People who have even a cursory knowledge of the legal system will be familiar with the concept of proof. In my mind, proof is the indisputable culmination of evidence against a defendant determining guilt or innocence.
At other times, we think of proof as a synonym for evidence. Proof is necessary to believe something is true.
Yet, I can’t help but think that there is a certain mindset behind the inclination to use proof-texts in Christian circles. It’s the presupposition that one must employ a particular verse to create, sustain or strengthen an argument. There is little thought of whether or not the verse is true in context. In fact, the context may completely militate against the verse being used in support of the argument the person is making.
Let me illustrate my point. Let’s assume for a moment that someone employs “do not be drunk with wine .. but be filled by the Spirit” to argue against alcohol usage.
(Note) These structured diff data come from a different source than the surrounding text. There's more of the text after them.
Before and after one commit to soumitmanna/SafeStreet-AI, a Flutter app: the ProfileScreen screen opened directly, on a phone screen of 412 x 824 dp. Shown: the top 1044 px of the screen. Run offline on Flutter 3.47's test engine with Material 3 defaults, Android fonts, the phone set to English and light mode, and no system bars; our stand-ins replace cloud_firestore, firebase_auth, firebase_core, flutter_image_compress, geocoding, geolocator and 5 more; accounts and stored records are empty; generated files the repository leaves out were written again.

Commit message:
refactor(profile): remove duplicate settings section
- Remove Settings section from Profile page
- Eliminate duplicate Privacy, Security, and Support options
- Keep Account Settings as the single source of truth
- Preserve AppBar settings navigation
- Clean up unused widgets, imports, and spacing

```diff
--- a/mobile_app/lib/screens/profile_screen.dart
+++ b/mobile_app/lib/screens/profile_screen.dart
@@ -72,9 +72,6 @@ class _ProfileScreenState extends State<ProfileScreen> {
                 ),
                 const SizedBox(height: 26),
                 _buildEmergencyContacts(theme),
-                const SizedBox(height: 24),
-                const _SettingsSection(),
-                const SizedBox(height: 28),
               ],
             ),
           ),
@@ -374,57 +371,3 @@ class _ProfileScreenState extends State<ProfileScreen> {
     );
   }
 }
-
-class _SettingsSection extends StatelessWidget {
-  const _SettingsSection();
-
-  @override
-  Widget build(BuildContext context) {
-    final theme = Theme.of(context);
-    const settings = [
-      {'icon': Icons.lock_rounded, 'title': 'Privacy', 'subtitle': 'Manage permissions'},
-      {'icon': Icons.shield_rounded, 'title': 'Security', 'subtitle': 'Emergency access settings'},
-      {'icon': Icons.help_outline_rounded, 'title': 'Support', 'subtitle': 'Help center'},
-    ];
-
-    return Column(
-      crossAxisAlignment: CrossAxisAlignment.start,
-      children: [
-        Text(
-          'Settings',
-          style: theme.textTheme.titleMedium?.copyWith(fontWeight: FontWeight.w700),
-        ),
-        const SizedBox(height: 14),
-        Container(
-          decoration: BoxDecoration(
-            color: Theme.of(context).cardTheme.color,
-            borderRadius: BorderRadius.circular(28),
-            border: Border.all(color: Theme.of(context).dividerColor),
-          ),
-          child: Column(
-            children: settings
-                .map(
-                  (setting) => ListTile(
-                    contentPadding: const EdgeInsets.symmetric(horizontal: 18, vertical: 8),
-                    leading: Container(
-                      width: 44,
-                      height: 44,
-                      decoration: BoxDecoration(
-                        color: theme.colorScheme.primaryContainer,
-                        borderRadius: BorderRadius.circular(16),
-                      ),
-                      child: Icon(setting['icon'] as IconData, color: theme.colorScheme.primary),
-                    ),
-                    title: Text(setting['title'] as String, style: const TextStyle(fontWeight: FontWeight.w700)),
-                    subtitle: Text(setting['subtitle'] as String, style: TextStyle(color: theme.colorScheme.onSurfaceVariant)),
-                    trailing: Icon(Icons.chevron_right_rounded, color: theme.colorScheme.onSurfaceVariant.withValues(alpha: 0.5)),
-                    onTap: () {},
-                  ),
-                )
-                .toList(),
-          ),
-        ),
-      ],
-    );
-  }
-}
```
Take the verse as a stand-alone. Is it saying you should not drink alcohol, no matter what amount? How about if we compare that to the entire breadth of the New Testament? Did Jesus turn the wine into water? Does Paul tell Timothy to drink a little soda for his stomach?
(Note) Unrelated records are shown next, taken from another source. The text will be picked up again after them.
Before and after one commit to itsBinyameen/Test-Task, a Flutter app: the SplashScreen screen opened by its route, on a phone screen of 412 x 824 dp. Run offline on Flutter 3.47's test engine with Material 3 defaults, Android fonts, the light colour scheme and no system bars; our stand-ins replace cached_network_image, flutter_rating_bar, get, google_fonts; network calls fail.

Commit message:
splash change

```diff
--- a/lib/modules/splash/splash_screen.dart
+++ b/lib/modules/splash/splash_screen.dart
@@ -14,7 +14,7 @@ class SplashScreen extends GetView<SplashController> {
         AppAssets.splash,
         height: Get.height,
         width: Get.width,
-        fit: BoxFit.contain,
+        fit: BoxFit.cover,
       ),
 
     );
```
Or, how about the broader context of the Bible? What about Jesus sharing the last supper with His disciples? What about Luke 7:34 (proof-texting now)?
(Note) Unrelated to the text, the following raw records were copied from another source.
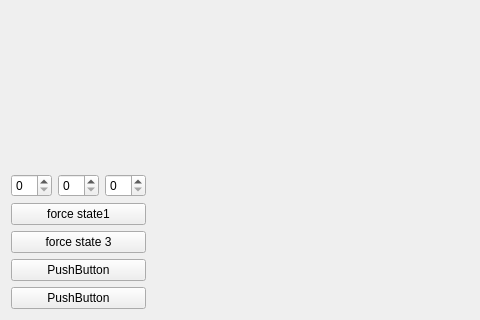
Qt form components/graspingAgent/src/mainUI.ui (robocomp/robocomp-ursus-rockin) before a commit; both pictures show x 0 to 480 and y 343 to 663 of the 918 by 663 pixel window.
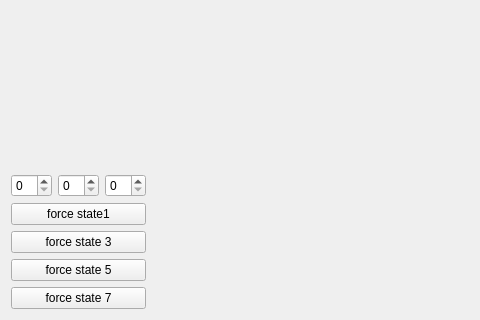
The same form after that commit.

```diff
--- a/components/graspingAgent/src/mainUI.ui
+++ b/components/graspingAgent/src/mainUI.ui
@@ -73,14 +73,14 @@
      <item>
       <widget class="QPushButton" name="pushButton_3">
        <property name="text">
-        <string>PushButton</string>
+        <string>force state 5</string>
        </property>
       </widget>
      </item>
      <item>
       <widget class="QPushButton" name="pushButton">
        <property name="text">
-        <string>PushButton</string>
+        <string>force state 7</string>
        </property>
       </widget>
      </item>
```
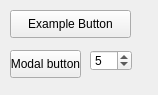
Qt form mine/Lab_6/setup_gui.ui (eoinell/NP_ee306) before a commit.
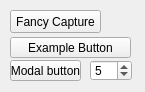
The same form after that commit.

```diff
--- a/mine/Lab_6/setup_gui.ui
+++ b/mine/Lab_6/setup_gui.ui
@@ -6,8 +6,8 @@
    <rect>
     <x>0</x>
     <y>0</y>
-    <width>158</width>
-    <height>95</height>
+    <width>145</width>
+    <height>92</height>
    </rect>
   </property>
   <property name="windowTitle">
@@ -17,9 +17,9 @@
    <property name="geometry">
     <rect>
      <x>10</x>
-     <y>10</y>
+     <y>37</y>
      <width>121</width>
-     <height>28</height>
+     <height>21</height>
     </rect>
    </property>
    <property name="text">
@@ -30,9 +30,9 @@
    <property name="geometry">
     <rect>
      <x>10</x>
-     <y>50</y>
+     <y>60</y>
      <width>71</width>
-     <height>28</height>
+     <height>21</height>
     </rect>
    </property>
    <property name="text">
@@ -43,7 +43,7 @@
    <property name="geometry">
     <rect>
      <x>90</x>
-     <y>50</y>
+     <y>60</y>
      <width>42</width>
      <height>21</height>
     </rect>
@@ -52,6 +52,19 @@
     <number>5</number>
    </property>
   </widget>
+  <widget class="QPushButton" name="fancy_capture_pushButton">
+   <property name="geometry">
+    <rect>
+     <x>10</x>
+     <y>10</y>
+     <width>91</width>
+     <height>23</height>
+    </rect>
+   </property>
+   <property name="text">
+    <string>Fancy Capture</string>
+   </property>
+  </widget>
  </widget>
  <resources/>
  <connections/>
```
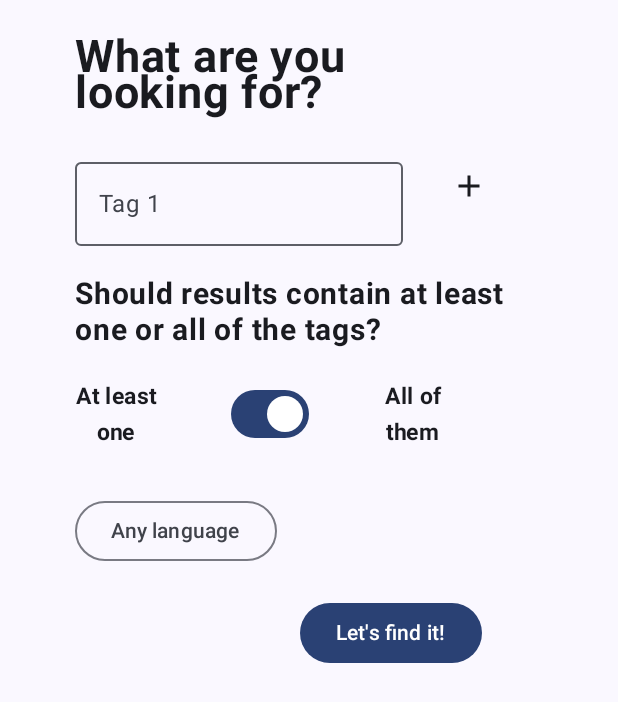
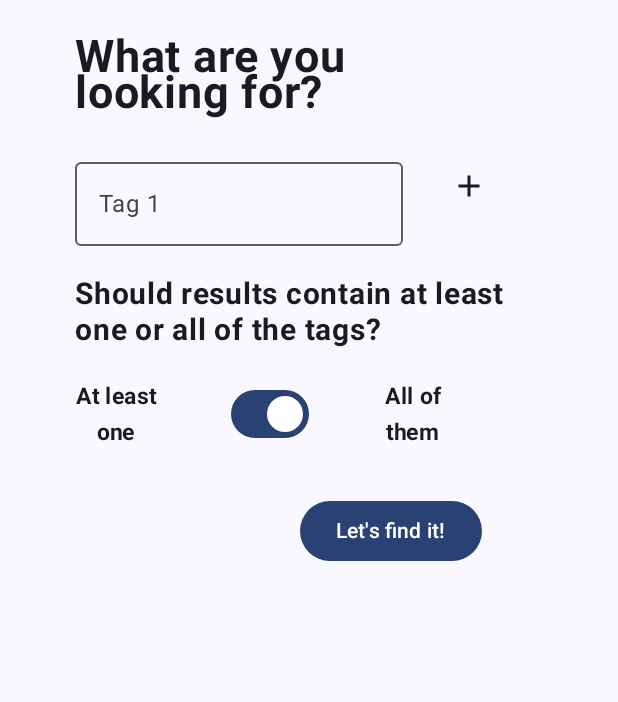
Before and after one commit to kgn04/FlickrBrowser, an Android app built with Jetpack Compose: the RequesterView screen opened directly, with no data from a screen before it, on a phone screen of 412 x 824 dp. Shown: the top 702 px of the screen. Run offline under Robolectric (Android 15) with nearby library versions, the phone set to English and light mode, and no system bars.

Commit message:
Language choice deleted.

```diff
--- a/app/src/main/java/com/example/flickrbrowser/Requester.kt
+++ b/app/src/main/java/com/example/flickrbrowser/Requester.kt
@@ -17,12 +17,12 @@ class Requester(
     private val lang: String
 ) {
 
+
     fun getResult(): String {
         val endpoint = "https://www.flickr.com/services/feeds/photos_public.gne"
-        val params = mapOf(
+        val params = mutableMapOf<String, String?>(
             "tags" to tags,
-            "tagmode" to tagmode,
-            //"lang" to lang
+            "tagmode" to tagmode
         )
 
         val url = StringBuilder(endpoint)
--- a/app/src/main/java/com/example/flickrbrowser/RequesterView.kt
+++ b/app/src/main/java/com/example/flickrbrowser/RequesterView.kt
@@ -114,34 +114,6 @@ fun TagsList() {
     }
 }
 
-@Composable
-fun LanguageDropdownMenu() {
-    val languages = listOf<String>("Any language", "English", "German", "Spanish", "French",
-        "Italian", "Korean", "Portugese", "Chinese")
-    var chosenLanguage by remember {
-        mutableStateOf("Any language")
-    }
-    var expanded by remember { mutableStateOf(false) }
-    Box {
-        OutlinedButton(
-            onClick = { expanded = true }) {
-            Text(text = chosenLanguage)
-        }
-        DropdownMenu(
-            expanded = expanded,
-            onDismissRequest = { expanded = false },
-            modifier = Modifier.align(Alignment.BottomCenter)
-        ) {
-            languages.forEach {
-                DropdownMenuItem(
-                    text = { Text(it) },
-                    onClick = { chosenLanguage = it
-                    chosenLang = it }
-                )
-            }
-        }
-    }
-}
 
 @Composable
 fun Browser() {
@@ -188,8 +160,6 @@ fun Browser() {
             )
         }
         Spacer(modifier = Modifier.height(30.dp))
-        LanguageDropdownMenu()
-        Spacer(modifier = Modifier.height(20.dp))
         val mContext = LocalContext.current
         Row {
             Spacer(modifier = Modifier.width(150.dp))
```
How about the cultural and era context? How would a first century middle-eastern person view Paul’s words from Ephesians 5:18? And how about church history? Does any of this come in to play?
I am not trying to be argumentative over drinking. I am simply illustrating the neglect of the vast breadth of Scripture in favor of supporting presuppositions by myopically applying verses.
It is a sad state. Some people greatly admire those who can employ a verse for this issue or a verse for that issue and even give you the address. They appear to be defenders of the faith.
This very approach has overtaken many a conservative Lutheran, too. They employ the Lutheran confessions quoting chapter and verse in an attempt to prove the correctness of their argument.
I don’t admire proof-texters. Being good at something that makes you sound like an arrogant a-hole is not something to be proud of .
Instead, I admire those who could distill understanding. People like Martin Luther who could boil down theological assertions into two camps: Theologians of Glory and Theologians of the Cross. And, if I had to bet, I believe Martin Luther would put proof-texters in the category of Theologians of Glory. Anyone who gets their worth and meaning from throwing out Scripture verses to justify their argument is engaged in self-idolatry. Is that really admirable?
Finally, the practice of proof texting obfuscates the depth of God’s word and inoculates the self from ever having to question one’s own understanding. It leaves the individual in a state of superficial faith. I would rather have a conversation with a pastor who questioned God’s very existence in the depth of soul-struggle than engage in a debate over communion with an evangelical know-it-all. The pastor in this scenario is challenged to his presuppositional roots, and would put everything on the table. The evangelical would try to hide his roots, scalp and all, preferring the safety of what “he knows” to the threat of what he’s hiding.
Brothers and sisters, Jesus is absolutely dangerous to our ontology. Ask Peter. Ask Paul. They walked away transformed. But, they had to die ontologically, first. That is Christ’s work. He is all about death and resurrection. Ultimately, the defense the proof-texter puts up is not against someone arguing against his/her position. The defense is against the radical nature of the Gospel. It is a defense of the self against Jesus.
Please, Lord, set us free from behaviors and approaches which cloud the proclamation of Christ Crucified for the redemption of the world.